Recorded data Block Start
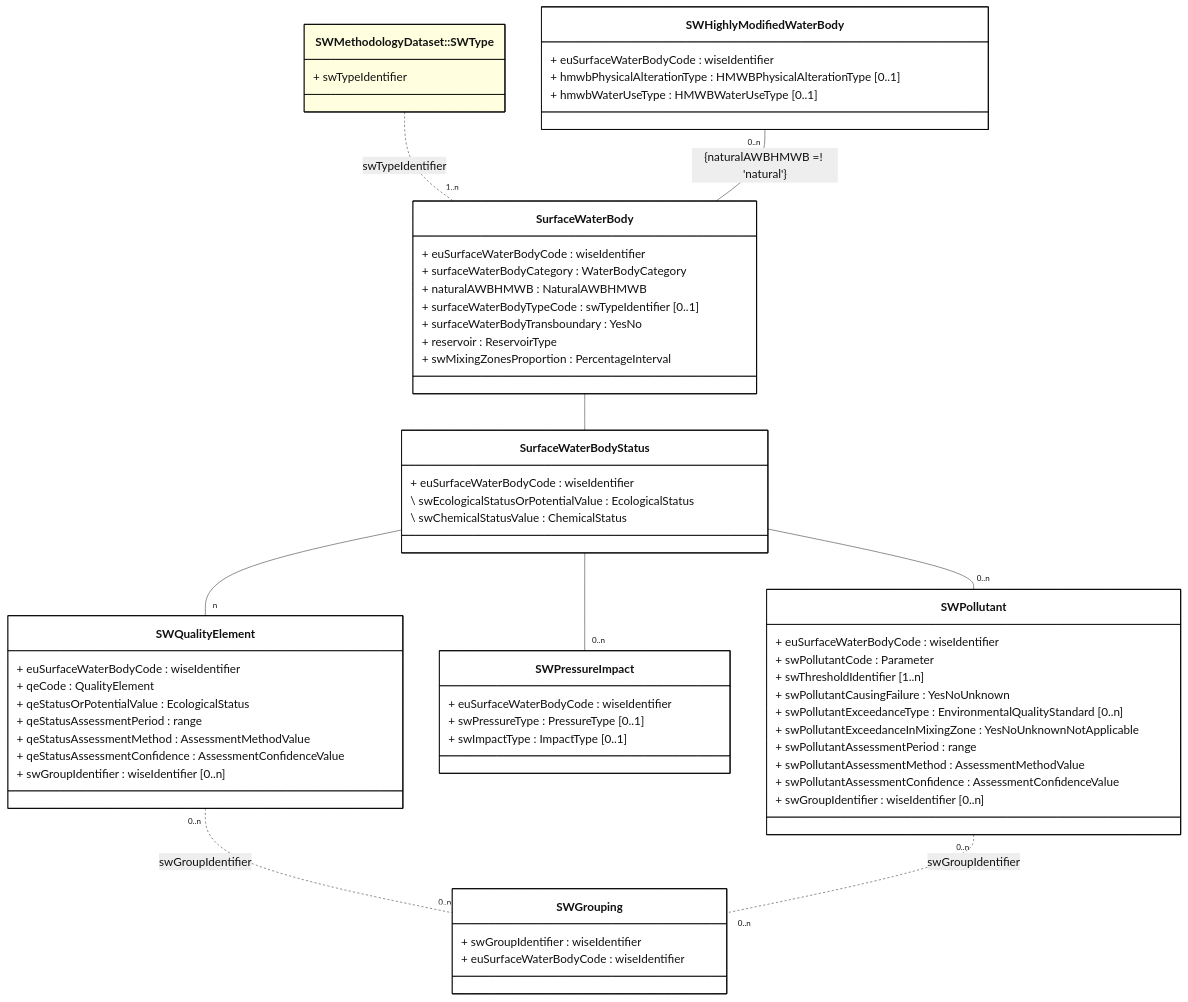
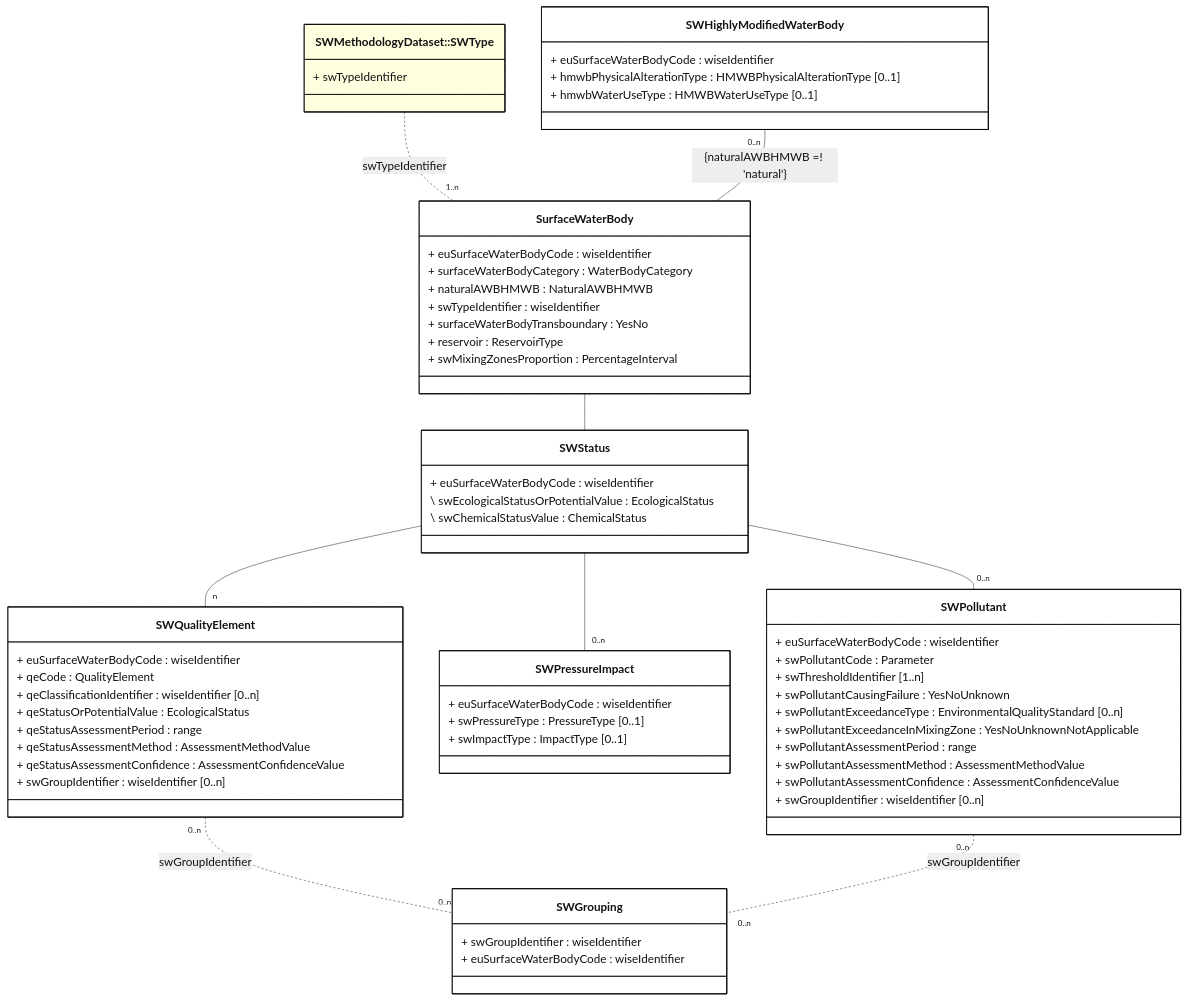
One commit to eeadata/WISE.WFD.Documentation changed the diagram in docs/DataModelReview/mmd/SurfaceWater_4thCycle_DescriptiveData_ClassDiagram.mmd. Above: the diagram before and after it, drawn with Mermaid. The commit also changed 9 other files, not shown here.

```diff
--- a/docs/DataModelReview/mmd/SurfaceWater_4thCycle_DescriptiveData_ClassDiagram.mmd
+++ b/docs/DataModelReview/mmd/SurfaceWater_4thCycle_DescriptiveData_ClassDiagram.mmd
@@ -1,83 +1,84 @@
 ---
 config:
   class:
     hideEmptyMembersBox: true
   layout: dagre
   theme: neutral
 ---
 classDiagram
 direction TB
 
 class SurfaceWaterBody {
     + euSurfaceWaterBodyCode : wiseIdentifier
     + surfaceWaterBodyCategory : WaterBodyCategory
     + naturalAWBHMWB : NaturalAWBHMWB
-    + surfaceWaterBodyTypeCode : swTypeIdentifier [0..1]
+    + swTypeIdentifier : wiseIdentifier
     + surfaceWaterBodyTransboundary : YesNo
     + reservoir : ReservoirType
     + swMixingZonesProportion : PercentageInterval
 }
 
-class SurfaceWaterBodyStatus {
+class SWStatus {
     + euSurfaceWaterBodyCode : wiseIdentifier
     \ swEcologicalStatusOrPotentialValue : EcologicalStatus
     \ swChemicalStatusValue : ChemicalStatus
 }
 
 class SWPollutant {
     + euSurfaceWaterBodyCode : wiseIdentifier
     + swPollutantCode : Parameter
     + swThresholdIdentifier [1..n]
     + swPollutantCausingFailure : YesNoUnknown
     + swPollutantExceedanceType : EnvironmentalQualityStandard [0..n]
     + swPollutantExceedanceInMixingZone : YesNoUnknownNotApplicable
     
     + swPollutantAssessmentPeriod : range
     + swPollutantAssessmentMethod : AssessmentMethodValue
     + swPollutantAssessmentConfidence : AssessmentConfidenceValue
     + swGroupIdentifier : wiseIdentifier [0..n]
 }
 
 class SWPressureImpact {
     + euSurfaceWaterBodyCode : wiseIdentifier
     + swPressureType : PressureType [0..1]
     + swImpactType : ImpactType  [0..1]
 }
 
 class SWHighlyModifiedWaterBody {
     + euSurfaceWaterBodyCode : wiseIdentifier
     + hmwbPhysicalAlterationType : HMWBPhysicalAlterationType [0..1]
     + hmwbWaterUseType : HMWBWaterUseType [0..1]
 }
 
 class SWQualityElement{
     + euSurfaceWaterBodyCode : wiseIdentifier
     + qeCode : QualityElement
+    + qeClassificationIdentifier : wiseIdentifier [0..n]
     + qeStatusOrPotentialValue : EcologicalStatus
     + qeStatusAssessmentPeriod : range
     + qeStatusAssessmentMethod : AssessmentMethodValue
     + qeStatusAssessmentConfidence : AssessmentConfidenceValue
     + swGroupIdentifier : wiseIdentifier [0..n]
 }
 class SWGrouping{
     + swGroupIdentifier : wiseIdentifier
     + euSurfaceWaterBodyCode : wiseIdentifier
 }
 
 class SWType ["SWMethodologyDataset::SWType"]:::otherDataset{
 + swTypeIdentifier
 }
 
 SWType .. "1..n" SurfaceWaterBody : swTypeIdentifier
 SWHighlyModifiedWaterBody "0..n" -- SurfaceWaterBody : {naturalAWBHMWB =! 'natural'}
-SurfaceWaterBody -- SurfaceWaterBodyStatus
-SurfaceWaterBodyStatus -- "n" SWQualityElement
-SurfaceWaterBodyStatus -- "0..n" SWPressureImpact
-SurfaceWaterBodyStatus -- "0..n" SWPollutant
+SurfaceWaterBody -- SWStatus
+SWStatus -- "n" SWQualityElement
+SWStatus -- "0..n" SWPressureImpact
+SWStatus -- "0..n" SWPollutant
 
 SWQualityElement "0..n" .. "0..n" SWGrouping : swGroupIdentifier
 SWPollutant "0..n" .. "0..n" SWGrouping : swGroupIdentifier
 
 classDef default fill:white,stroke:#000;
 classDef forFixing fill:white,stroke:#f00;
 classDef otherDataset fill:lightyellow,stroke:#000;
```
Recorded data Block End
Work required ▸
Only the lines that contain the string "AssessmentMethodValue" should be copied from the entries above.

Reply ▸
     + swPollutantAssessmentMethod : AssessmentMethodValue
     + qeStatusAssessmentMethod : AssessmentMethodValue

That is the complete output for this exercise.